My ex is dating the Jewish equivalent of Becky with the good hair.
Let me explain.
The Jewish community invests in colorism, insofar as being a Jew of color isn’t as desirable as being Ashkenazi, insofar as being thin and blonde is better than being a fat brunette, insofar as my father’s much lighter-skinned family members interpret my mother as a woman of color and shun her.
The terms “Becky with the good hair” and “colorism” originated within the Black community. I’m borrowing them, not out of an attempt to denigrate or appropriate them, but because they’re all I have. I’m not aware of Jewish scholarship that I can draw from about the way assimilation to whiteness has impacted how we collectively view beauty.
Another reason I’m borrowing Beyoncé’s terminology is that the only thing keeping my broken heart beating is the feeling that somewhere out there, another woman understands what it feels like to be me at this moment in time.
I’m angry at the way power works, that I internalized the idea that I’m worth less because my mother is a woman of color. That my father’s family taught me to view her as a cultural “other.”
I don’t believe I’m good enough to be loved because white supremacy taught me to hate a part of myself.
I’m angry that I look at Becky, who I’ve never met, who’s never done anything to me, and I want to tear off my own face like a mask. Like if I destroy myself, I can get to the beautiful white-assimilated girl inside of me. I’m angry that I spent so many years destroying myself with eating disorders to make myself into that girl.
I’m not that girl. I’m my mother’s daughter.
Relationships aren’t independent from power. Jewish women who look like her have access to Jewish professional organizations that, in my experience, say yes to women who look like me, but snigger behind our backs until we finally slink away, humiliated.
I look at Jewish women who have earned degrees from Stanford or Harvard, women who have become doctors or lawyers, and I see women who look like Becky. I look at Jewish women who speak and argue publicly on behalf of feminism or Palestinian rights, and I see women who look like me. The power we hold or don’t hold changes us and carves the paths laid out for us in life.
We make decisions about who to treat with respect and how much of our time to give based on how we perceive the value of other people. That perception is related to the messages our media sends about what it means to be beautiful, powerful, and lovable.
For example, I used to watch “The Marvelous Mrs. Maisel.” Then I realized that almost all of the female Jewish characters on that show, including Mrs. Maisel herself, are played by non-Jewish actresses.
My Jewish community is impatient with my unwillingness to embrace the idea that assimilation to white hegemonic norms is what will ensure our community’s survival.

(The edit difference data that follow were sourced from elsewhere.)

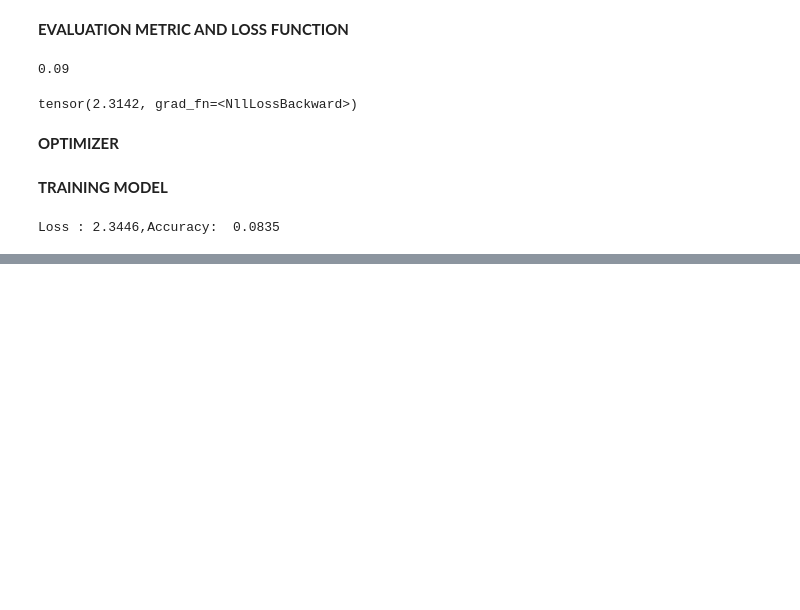
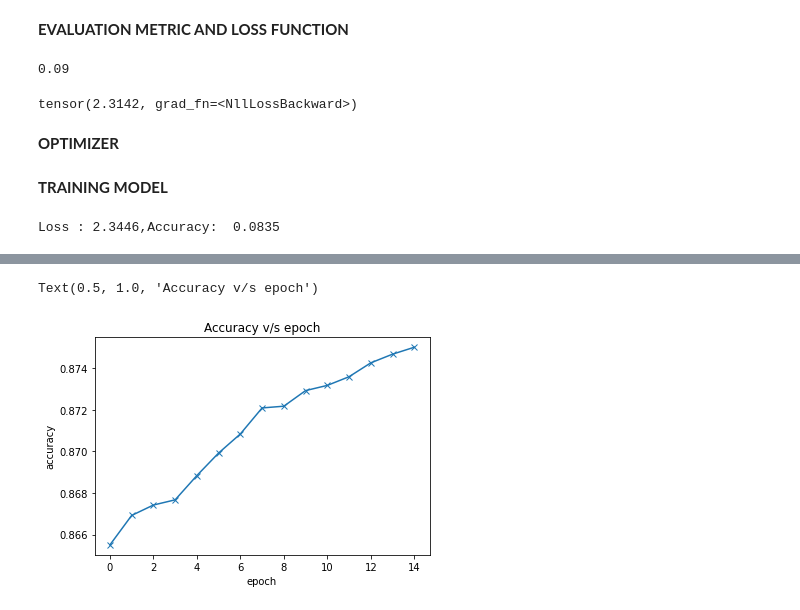
Before and after one commit to Shruti-Subu/logistic_reg, a Jupyter notebook: Untitled6.ipynb, the cells around one changed output, grey strips where cells are left out. Drawn from its saved outputs; the diff is of its cells as text; code cells hidden in the pictures; blank space fills up the shorter version.

Commit message:
train_validation complete

```diff
--- a/Untitled6.ipynb
+++ b/Untitled6.ipynb
@@ -249,6 +249,7 @@ print("Loss : {:.4f},Accuracy: {: .4f}".format(val_loss,val_acc))
 Loss : 2.3446,Accuracy:  0.0835
 # %%
 def fit(epochs,model,loss_fn,opt,train_dl,valid_dl,metric=None):
+  acc_arr=[]
   for epoch in range(epochs):
     for xb,yb in train_dl:
       loss,_,_=loss_batch(model,loss_fn,xb,yb,opt)
@@ -259,3 +260,11 @@ def fit(epochs,model,loss_fn,opt,train_dl,valid_dl,metric=None):
       print("Epoch [{}/{}] , Loss: {:.4f}".format(epoch+1,epochs,val_loss))
     else:
        print("Epoch [{}/{}] , Loss: {:.4f},{}:{:.4f}".format(epoch+1,epochs,val_loss,metric.__name__,val_metric))
+       acc_arr.append(val_metric)
+  return acc_arr
+# %%
+#redefine model
+model=MNISTModel()
+optimizer=torch.optim.SGD(model.parameters(),lr=learning_rate)
+# %%
+fit(5,model,f.cross_entropy,optimizer,train_loader,val_loader,accuracy)
@@ -261,0 +277,2 @@ def fit(epochs,model,loss_fn,opt,train_dl,valid_dl,metric=None):
+# %%
+accuracy=fit(15,model,f.cross_entropy,optimizer,train_loader,val_loader,accuracy)
@@ -261,0 +295,8 @@ def fit(epochs,model,loss_fn,opt,train_dl,valid_dl,metric=None):
+# %%
+plt.plot(accuracy,'-x')
+plt.xlabel('epoch')
+plt.ylabel('accuracy')
+plt.title('Accuracy v/s epoch')
+# %% [output]
+Text(0.5, 1.0, 'Accuracy v/s epoch')
+[figure, added]
```
Also changed, not shown: parts of 2 cells of this notebook.
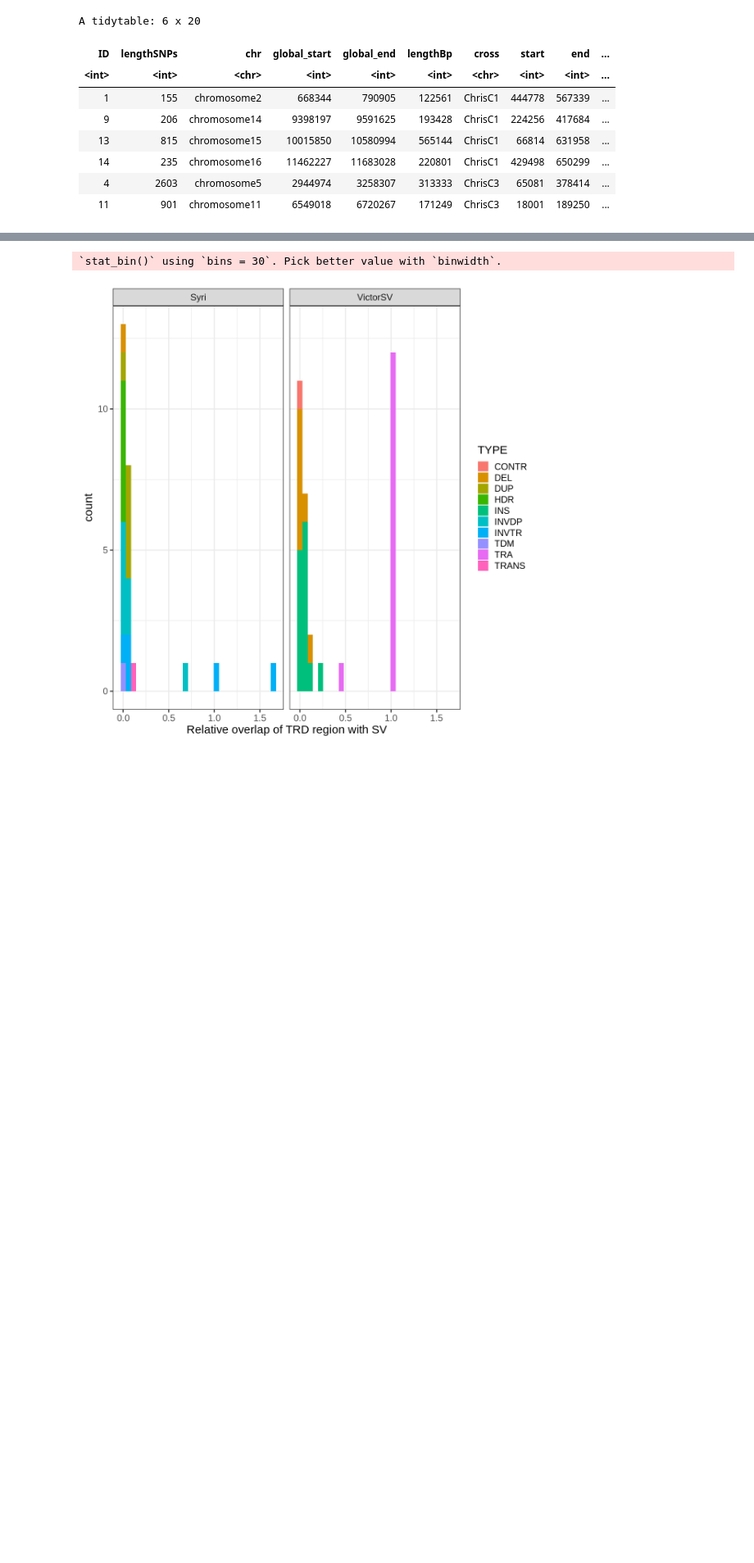
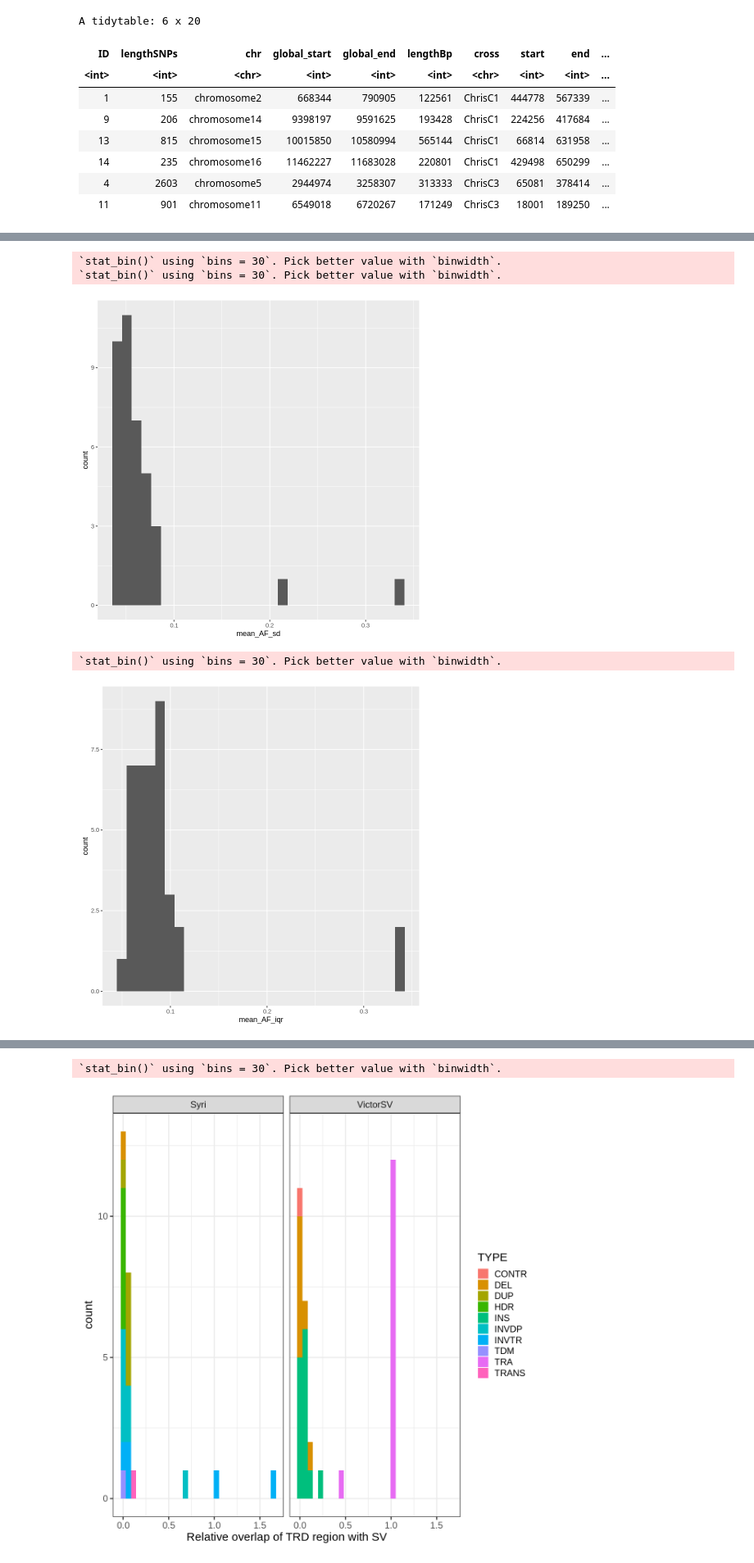
Before and after one commit to jnrunge/TRD, a Jupyter notebook: 03_GenomicSignals/03_PutItAllTogether.ipynb, the cells around one changed output, grey strips where cells are left out. Shown at 82% size. Cells and saved outputs as stored; diff of their text form; code cells hidden in the pictures; blank space fills up the shorter version.

```diff
--- a/03_GenomicSignals/03_PutItAllTogether.ipynb
+++ b/03_GenomicSignals/03_PutItAllTogether.ipynb
@@ -113,0 +133,61 @@ A tidytable: 6 x 20
+# %%
+# how noisy is the data? this can be used to exclude crosses from further analyses
+# should maybe be earlier in the pipeline...
+
+
+# Sliding window function
+compute_sd <- function(start, vec, window_size) {
+  end <- start + window_size - 1
+  if (end > length(vec)) return(NA)  # Return NA if window goes beyond vector length
+  return(sd(vec[start:end], na.rm=TRUE))
+}
+compute_IQR <- function(start, vec, window_size) {
+  end <- start + window_size - 1
+  if (end > length(vec)) return(NA)  # Return NA if window goes beyond vector length
+  return(IQR(vec[start:end], na.rm=TRUE))
+}
+compute_MinMax <- function(start, vec, window_size) {
+  end <- start + window_size - 1
+  if (end > length(vec)) return(NA)  # Return NA if window goes beyond vector length
+  return(max(vec[start:end], na.rm=TRUE)-min(vec[start:end], na.rm=TRUE))
+}
+# Apply sliding window function
+window_size <- 1000
+step <- 10
+
+AF_files<-list.files("/home/jnrunge/data/TRD/results/shiny","-AF.csv.gz$", full.names = TRUE)
+
+AF_noisyness_df<-data.table()
+
+for(i in 1:length(AF_files)){
+    AF<-fread(AF_files[i])
+    cross<-strsplit(basename(AF_files[i]),"-",fixed=TRUE)[[1]][1]
+    cross
+
+    AF<-mutate(AF, AF=AD_A1/sumCount)%>%pull(AF)
+
+
+    results <- map_dbl(seq(1, length(AF), by = step), compute_sd, vec = AF, window_size = window_size)
+    results2 <- map_dbl(seq(1, length(AF), by = step), compute_IQR, vec = AF, window_size = window_size)
+    results3 <- map_dbl(seq(1, length(AF), by = step), compute_MinMax, vec = AF, window_size = window_size)
+
+    # Remove NAs from the results
+    results <- results[!is.na(results)]
+
+    AF_noisyness_df<-bind_rows(AF_noisyness_df, data.table(cross=cross, mean_AF_sd=mean(results, na.rm=TRUE),
+                                                          mean_AF_iqr=mean(results2, na.rm=TRUE),
+                                                          mean_AF_minmax=mean(results3, na.rm=TRUE)))
+}
+
+ggplot(AF_noisyness_df, aes(mean_AF_sd))+
+geom_histogram()
+ggplot(AF_noisyness_df, aes(mean_AF_iqr))+
+geom_histogram()
+ggplot(AF_noisyness_df, aes(mean_AF_minmax))+
+geom_histogram()
+# %% [output]
+`stat_bin()` using `bins = 30`. Pick better value with `binwidth`.
+`stat_bin()` using `bins = 30`. Pick better value with `binwidth`.
+[figure, added]
+`stat_bin()` using `bins = 30`. Pick better value with `binwidth`.
+[figure, added]
```
Also changed, not shown: parts of 21 cells of this notebook, 6 other files.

I’m impatient with my community’s unwillingness to see just how many people are left behind in the rush to assimilate at all costs.
I’ve been taught to view the world through a white supremacist lens, so I’ve been led to believe that Becky with the good hair will love my ex better than me. That she’ll feel secure in his love where I didn’t. That she’ll smile back when he smiles at her, and not suspiciously ask him why he’s laughing at her. Countless cultural forces have teamed up to convince her and I both that she’s more lovable than me. She may not believe that, but I do.
Self-love is important, but it’s not the only important thing. Other kinds of love matter, too. And so here I am, hoping someone from my community is listening. Assimilation left a lot of people behind, and I’m one of those people.
The strategy of assimilation wasn’t a choice I made — it was a choice my parents made for me before I was born.
Now that I’m all grown up, I’d like to un-make that choice.
So I’m borrowing Beyoncé’s language, and I’m talking about colorism because these are the only words I have. And I hope I may be forgiven for doing so.
Without love, safety is worthless. Without truly seeing each other, my community cannot begin to learn how to love each other free from monstrous, white supremacist messages.
I need that. Someday, maybe I will see that man again, and if I do, I don’t want a brain full of white supremacist ideas telling me what to think or feel or do. I don’t want to look at him and see someone more assimilated to whiteness and therefore better than me. I just want to look at him and see a person — a perfectly imperfect, beloved person — staring back at me.